## TASK MATERIAL:
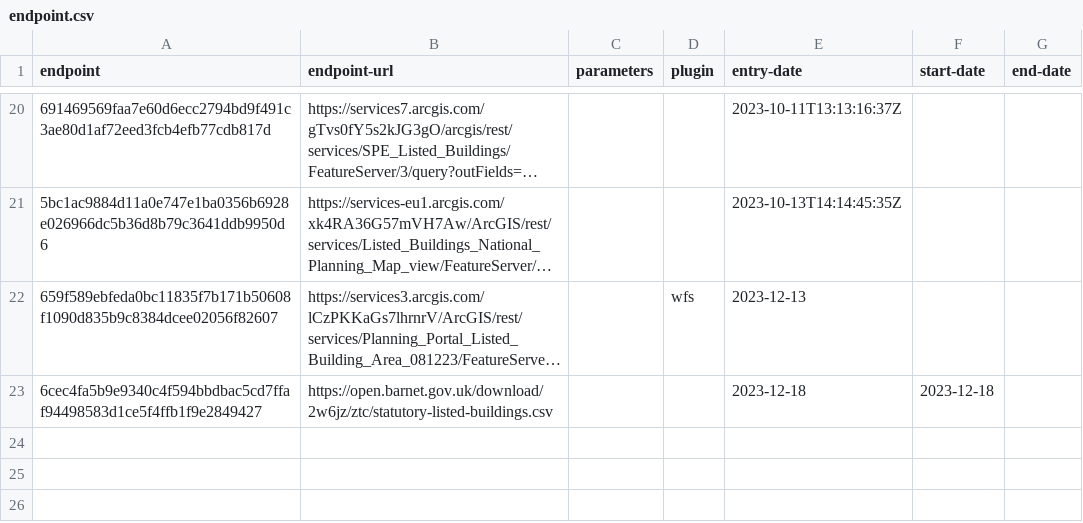
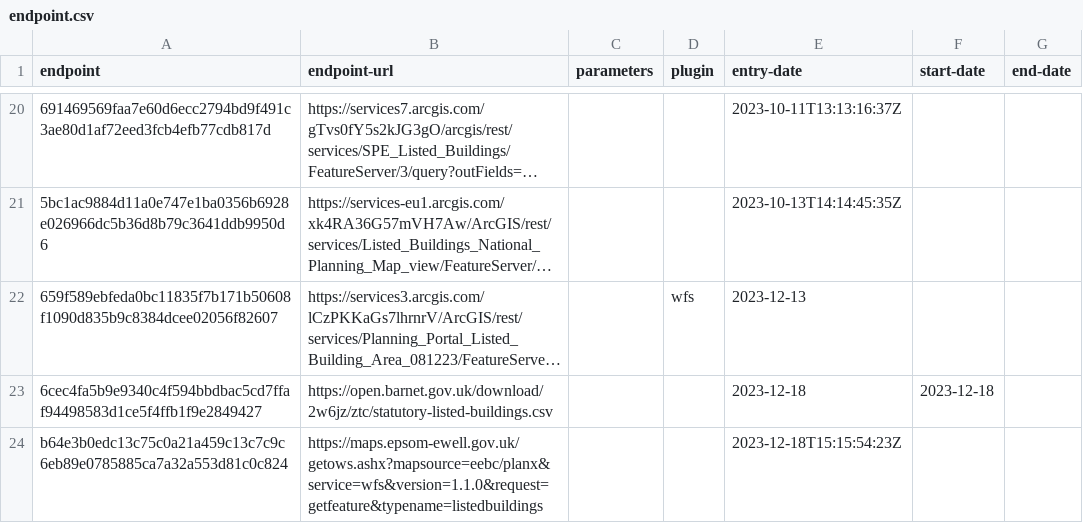
Before and after one commit to digital-land/listed-building-collection, a CSV file: collection/endpoint.csv, drawn as a sheet; only a part is shown, gaps mark what is left out; long unchanged cells end in …; the diff names each change by its address in the sheet, - before the commit and + after, or states it on an @@ line.

Commit message:
Add epsom listed building

```diff
--- a/collection/endpoint.csv
+++ b/collection/endpoint.csv
+row 24: b64e3b0edc13c75c0a21a459c13c7c9c6eb89e0785885ca7a32a553d81c0c824 | https://maps.epsom-ewell.gov.uk/getows.ashx?mapsource=eebc/planx&service=wfs&version=1.1.0&request=getfeature&typename=listedbuildings |  |  | 2023-12-18T15:15:54:23Z
```
Also changed, not shown: collection/source.csv.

## TO DO:
Pictures appear in the records above. Output everything except them, exactly.

## REPLY TO THE EXERCISE:
Before and after one commit to digital-land/listed-building-collection, a CSV file: collection/endpoint.csv, drawn as a sheet; only a part is shown, gaps mark what is left out; long unchanged cells end in …; the diff names each change by its address in the sheet, - before the commit and + after, or states it on an @@ line.

Commit message:
Add epsom listed building

```diff
--- a/collection/endpoint.csv
+++ b/collection/endpoint.csv
+row 24: b64e3b0edc13c75c0a21a459c13c7c9c6eb89e0785885ca7a32a553d81c0c824 | https://maps.epsom-ewell.gov.uk/getows.ashx?mapsource=eebc/planx&service=wfs&version=1.1.0&request=getfeature&typename=listedbuildings |  |  | 2023-12-18T15:15:54:23Z
```
Also changed, not shown: collection/source.csv.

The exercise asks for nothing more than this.